On the face of it, this observation may seem patently obvious.  However, it’s worthy of our increased attention as this “fragility” has been steadily building.

In the last few years, stocks have experienced tremendous gains globally. Very low interest rates and central bank intervention have contributed to impressive stock price appreciation. Price multiples have expanded, the equity premium has shrunk and valuations have gotten fuller. Investors have been able to trust that central bankers would always come to the rescue if things start to go south. In other words, we’ve had a tremendous tailwind for equity investors, with a nice little safety net underneath courtesy of central banks. But that landscape seems to be changing.

For a long time now, we’ve had very low interest rates and supportive monetary policy.  In addition, valuations for equities seem full, at least from a historical perspective (unless you believe that interest rates will stay low for a lot longer). And earnings are— so far—not wholly supporting this valuation picture. Finally, policymakers are starting to acknowledge that they are out of ammo with monetary policy and the Federal Reserve is potentially raising interest rates in a month.

On their own, none of these factors would necessarily create fragility, but taken together, they seem to have created a precarious psychological environment. Investors seem twitchy. Indeed, we saw evidence of this unease in the reaction to Donald Trump regaining ground in national polls last week – the S&P 500 was down for nine consecutive days, something that hasn’t happened for over three decades.

Put simply, equity markets now seem particularly sensitive to adverse shocks. Like a forest that hasn’t caught fire in a while, we notice quite a bit of dead brush. Any jolt of investor sentiment and we may be in for a clearing.

Nassim Taleb discusses this kind of fragility in his book, Antifragile: Things that Gain from Disorder. He explains that a system with more downside than upside from random events (or certain shocks) is fragile. He shows that it is possible to detect this kind of fragility. For example, you can “easily tell that your grandmother is more fragile to abrupt changes in temperature than you, that some military dictatorship is more fragile than Switzerland should political change happen, that a bank is more fragile than another should a crisis occur, or that a poorly built modern building is more fragile than the Cathedral of Chartres should an earthquake happen.” He also rightly mentions that, “it is far easier to figure out if something is fragile than to predict the occurrence of an event that may harm it.”

This seems like a fitting description of present times.
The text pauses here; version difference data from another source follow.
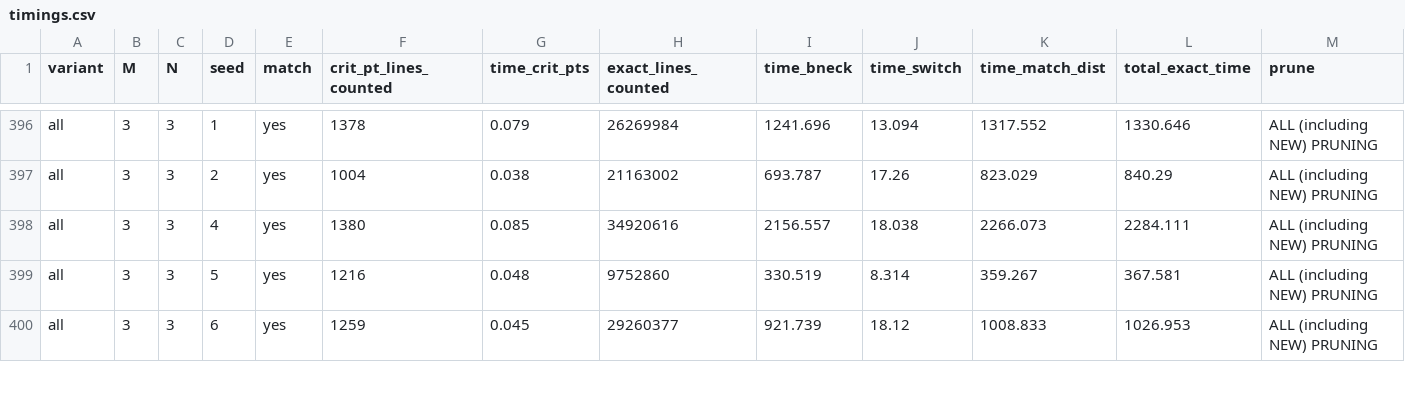
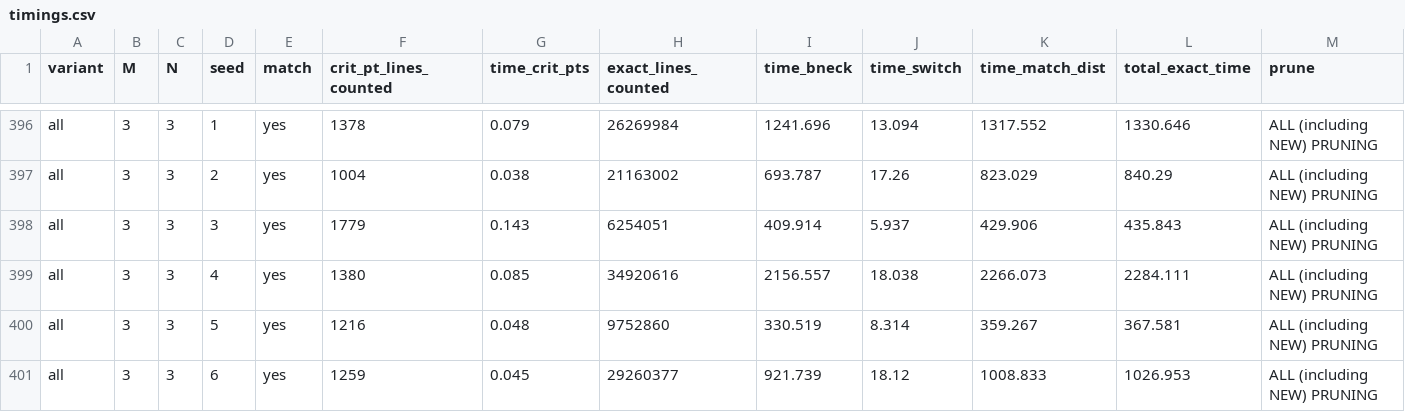
Before and after one commit to asilata/matching-distance-code, a CSV file: results/laptop_timings/timings.csv, drawn as a sheet; only a part is shown, gaps mark what is left out; rows hold the shown columns only; the diff names each change by its address in the sheet, - before the commit and + after, or states it on an @@ line.

```diff
--- a/results/laptop_timings/timings.csv
+++ b/results/laptop_timings/timings.csv
+row 398: all | 3 | 3 | 3 | yes | 1779 | 0.143 | 6254051 | 409.914 | 5.937 | 429.906 | 435.843 | ALL (including NEW) PRUNING
```
Also changed, not shown: 11 other files.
We may not know whether a pullback is coming, or what event could cause it, but, based on our observations, we can say that the risk of a forest fire seems higher.  If this is the case, there are some important considerations.
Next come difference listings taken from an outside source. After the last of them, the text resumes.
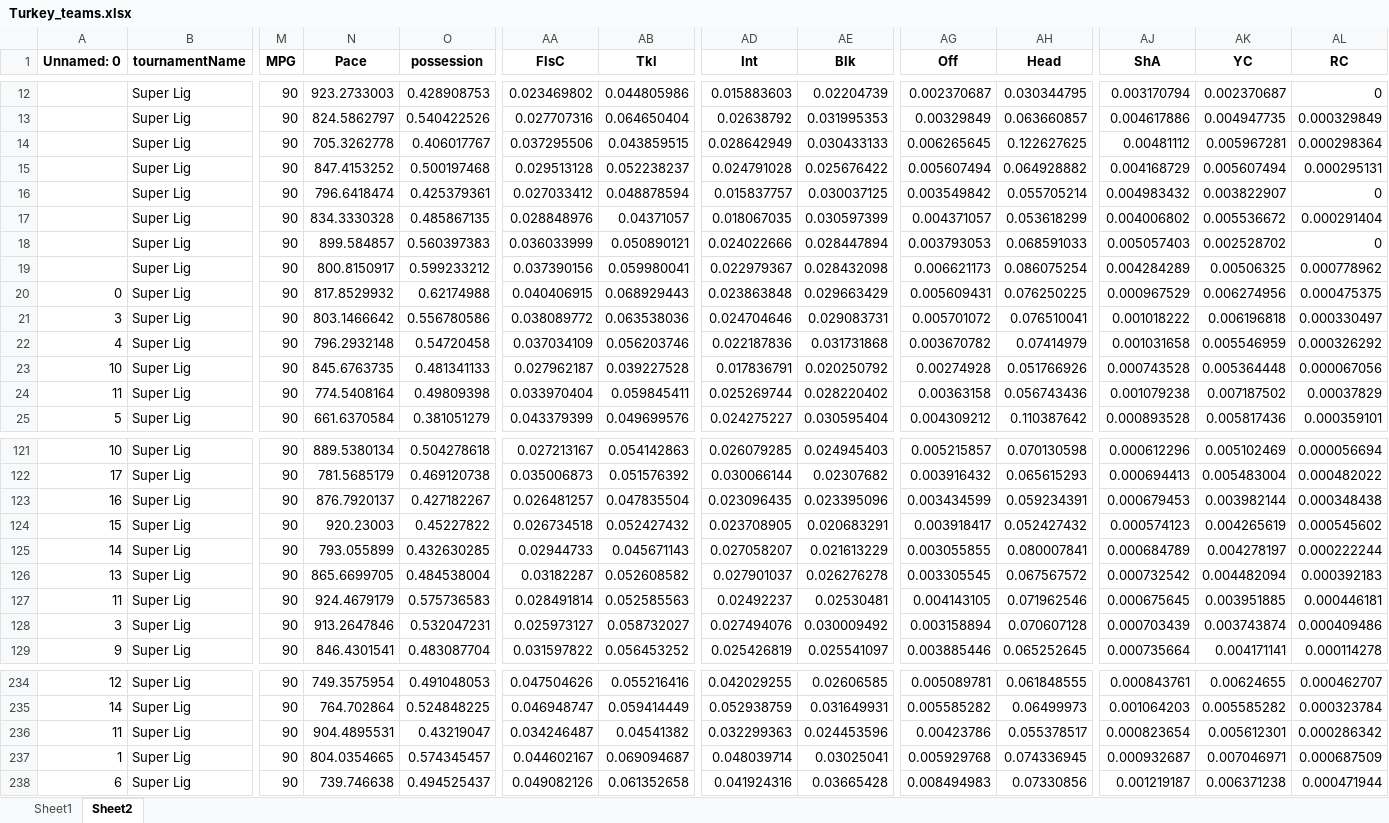
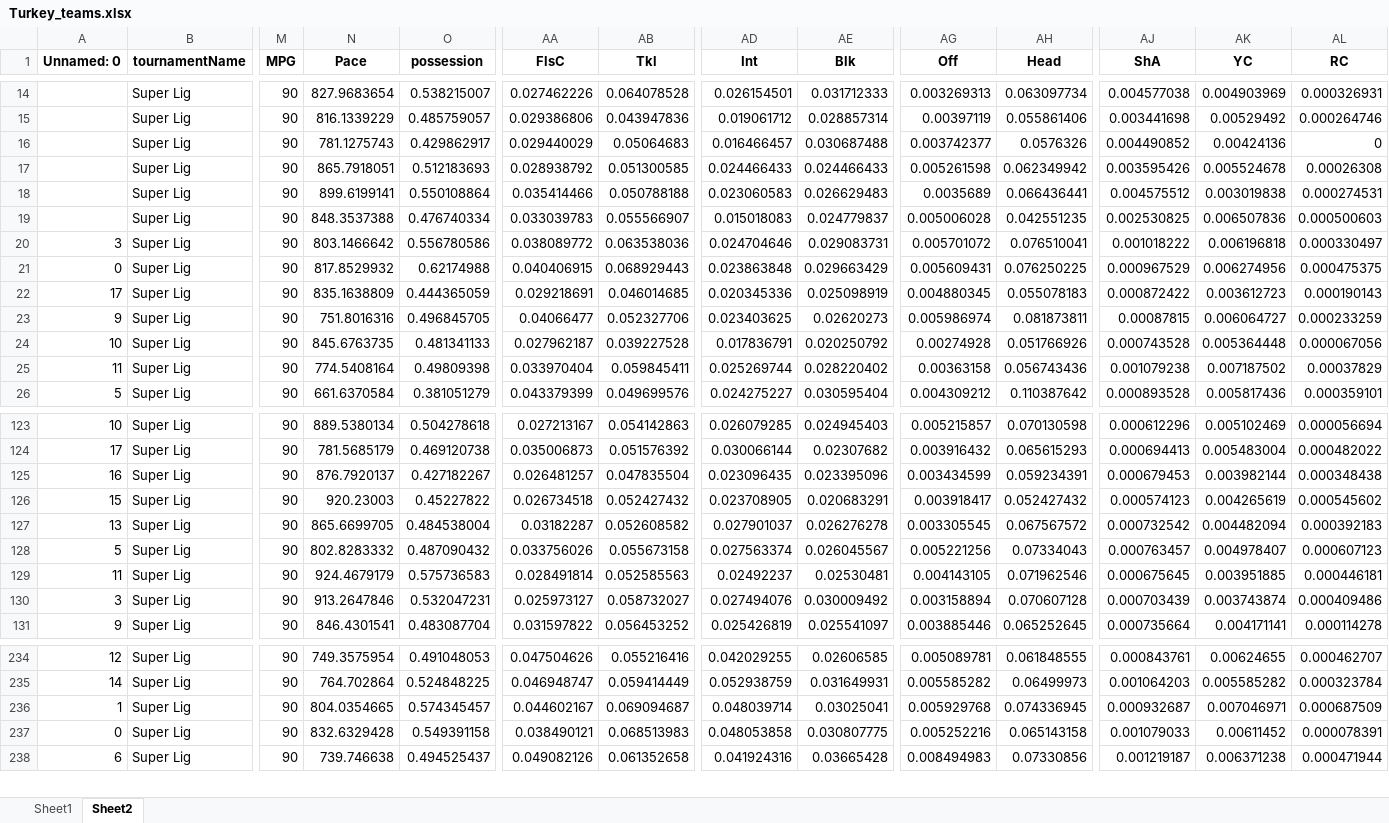
Before and after one commit to Uttam2007110/Football-Projections, an Excel workbook: whoscored/Turkey_teams.xlsx, sheet Sheet2, drawn as a sheet; only a part is shown, gaps mark what is left out; values as stored, in another font and other column widths than the file's, no borders; removed rows and columns are numbered as before the commit, all else as after; rows hold the shown columns only; the diff covers the shown part only; the diff names each change by its address in the sheet, - before the commit and + after, or states it on an @@ line.

```diff
--- a/whoscored/Turkey_teams.xlsx (sheet Sheet2)
+++ b/whoscored/Turkey_teams.xlsx (sheet Sheet2)
-row 12:  | Super Lig | 90 | 923.2733003 | 0.428908753 | 0.023469802 | 0.044805986 | 0.015883603 | 0.02204739 | 0.002370687 | 0.030344795 | 0.003170794 | 0.002370687 | 0
-N14 (Pace): 824.5862797
+N14 (Pace): 827.9683654
-O14 (possession): 0.540422526
+O14 (possession): 0.538215007
-AA14 (FlsC): 0.027707316
+AA14 (FlsC): 0.027462226
-AB14 (Tkl): 0.064650404
+AB14 (Tkl): 0.064078528
-AD14 (Int): 0.02638792
+AD14 (Int): 0.026154501
-AE14 (Blk): 0.031995353
+AE14 (Blk): 0.031712333
-AG14 (Off): 0.00329849
+AG14 (Off): 0.003269313
-AH14 (Head): 0.063660857
+AH14 (Head): 0.063097734
-AJ14 (ShA): 0.004617886
+AJ14 (ShA): 0.004577038
-AK14 (YC): 0.004947735
+AK14 (YC): 0.004903969
-AL14 (RC): 0.000329849
+AL14 (RC): 0.000326931
-row 14:  | Super Lig | 90 | 705.3262778 | 0.406017767 | 0.037295506 | 0.043859515 | 0.028642949 | 0.030433133 | 0.006265645 | 0.122627625 | 0.00481112 | 0.005967281 | 0.000298364
-row 15:  | Super Lig | 90 | 847.4153252 | 0.500197468 | 0.029513128 | 0.052238237 | 0.024791028 | 0.025676422 | 0.005607494 | 0.064928882 | 0.004168729 | 0.005607494 | 0.000295131
-row 16:  | Super Lig | 90 | 796.6418474 | 0.425379361 | 0.027033412 | 0.048878594 | 0.015837757 | 0.030037125 | 0.003549842 | 0.055705214 | 0.004983432 | 0.003822907 | 0
-row 17:  | Super Lig | 90 | 834.3330328 | 0.485867135 | 0.028848976 | 0.04371057 | 0.018067035 | 0.030597399 | 0.004371057 | 0.053618299 | 0.004006802 | 0.005536672 | 0.000291404
-row 18:  | Super Lig | 90 | 899.584857 | 0.560397383 | 0.036033999 | 0.050890121 | 0.024022666 | 0.028447894 | 0.003793053 | 0.068591033 | 0.005057403 | 0.002528702 | 0
-row 19:  | Super Lig | 90 | 800.8150917 | 0.599233212 | 0.037390156 | 0.059980041 | 0.022979367 | 0.028432098 | 0.006621173 | 0.086075254 | 0.004284289 | 0.00506325 | 0.000778962
+row 15:  | Super Lig | 90 | 816.1339229 | 0.485759057 | 0.029386806 | 0.043947836 | 0.019061712 | 0.028857314 | 0.00397119 | 0.055861406 | 0.003441698 | 0.00529492 | 0.000264746
+row 16:  | Super Lig | 90 | 781.1275743 | 0.429862917 | 0.029440029 | 0.05064683 | 0.016466457 | 0.030687488 | 0.003742377 | 0.0576326 | 0.004490852 | 0.00424136 | 0
+row 17:  | Super Lig | 90 | 865.7918051 | 0.512183693 | 0.028938792 | 0.051300585 | 0.024466433 | 0.024466433 | 0.005261598 | 0.062349942 | 0.003595426 | 0.005524678 | 0.00026308
+row 18:  | Super Lig | 90 | 899.6199141 | 0.550108864 | 0.035414466 | 0.050788188 | 0.023060583 | 0.026629483 | 0.0035689 | 0.066436441 | 0.004575512 | 0.003019838 | 0.000274531
+row 19:  | Super Lig | 90 | 848.3537388 | 0.476740334 | 0.033039783 | 0.055566907 | 0.015018083 | 0.024779837 | 0.005006028 | 0.042551235 | 0.002530825 | 0.006507836 | 0.000500603
@@ row 21 moved to row 20: 3 @@
@@ row 22 moved to row 37: 4 @@
@@ row 37 moved to row 22: 17 @@
@@ row 29 moved to row 23: 9 @@
@@ row 125 moved to row 119: 14 @@
@@ row 134 moved to row 128: 5 @@
@@ row 236 moved to row 229: 11 @@
@@ row 244 moved to row 237: 0 @@
```
Also changed, not shown: 9 added rows, 7 removed rows, 111 moved rows and 31 edited cells elsewhere in this sheet, sheet Sheet1, whoscored/Belgium_players.xlsx, whoscored/Belgium_teams.xlsx, 28 other files.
First, if current investor psychology is truly fragile, future deviations from expectations may feel especially painful.

While it is possible for equity markets to continue on their gradual upward path, increasingly higher investor expectations makes this much more difficult.
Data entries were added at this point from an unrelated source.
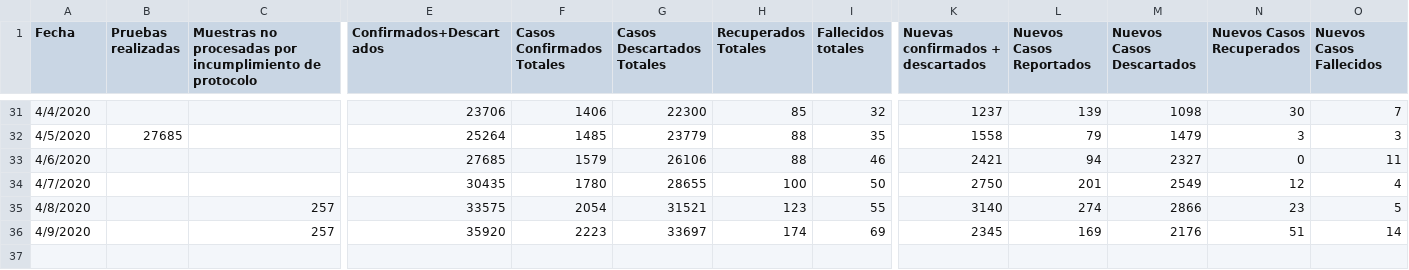
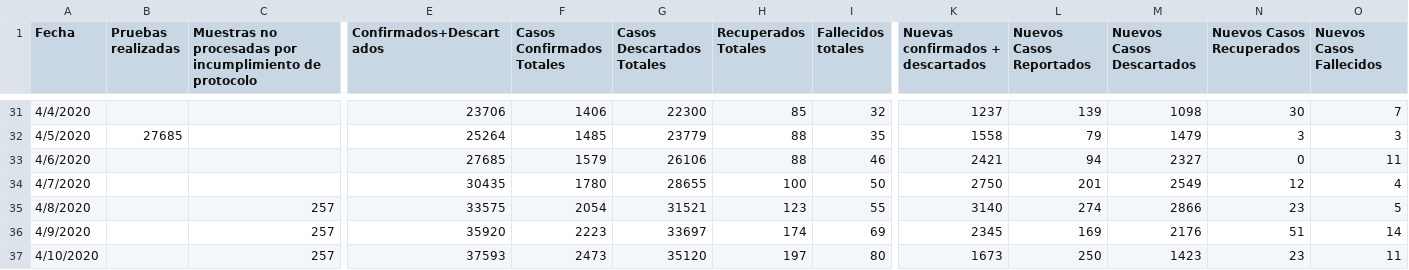
Before and after one commit to ideascol/covid19, a CSV file: data/datos_nal.csv, drawn as a sheet; only a part is shown, gaps mark what is left out; rows hold the shown columns only; the diff names each change by its address in the sheet, - before the commit and + after, or states it on an @@ line.

Commit message:
Update datos_nal.csv

```diff
--- a/data/datos_nal.csv
+++ b/data/datos_nal.csv
+row 37: 4/10/2020 |  | 257 | 37593 | 2473 | 35120 | 197 | 80 | 1673 | 250 | 1423 | 23 | 11
```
Second, policymakers may want to take a look in the mirror.  There is reason to believe that the commitments to policy prescriptions (such as quantitative easing programs and keeping benchmark rates low) that were made when market participants became nervous about growth, have contributed to fragility in financial markets. It would be naïve to imagine that this stimulus-response cycle has not had consequences. Now that monetary policy seems increasingly less effective, those policies that were implemented to create security have potentially left us more fragile. We are reminded of the overprotective parent who wraps their child in bubble wrap to go to school.

Third, there is still no reason to panic—even if the system is a more delicate now. The history of successful investing is not one of calm periods and good returns, but one of frequent volatility and success nonetheless.  The best course of action for most investors is to invest according to a philosophy and process that makes sense over the long term and that can steer capital prudently through many different scenarios.

And lastly, a little forest fire is often a good thing. Regular clearing of the brush is healthy, and the occasional small fire is certainly preferable to a massive inferno.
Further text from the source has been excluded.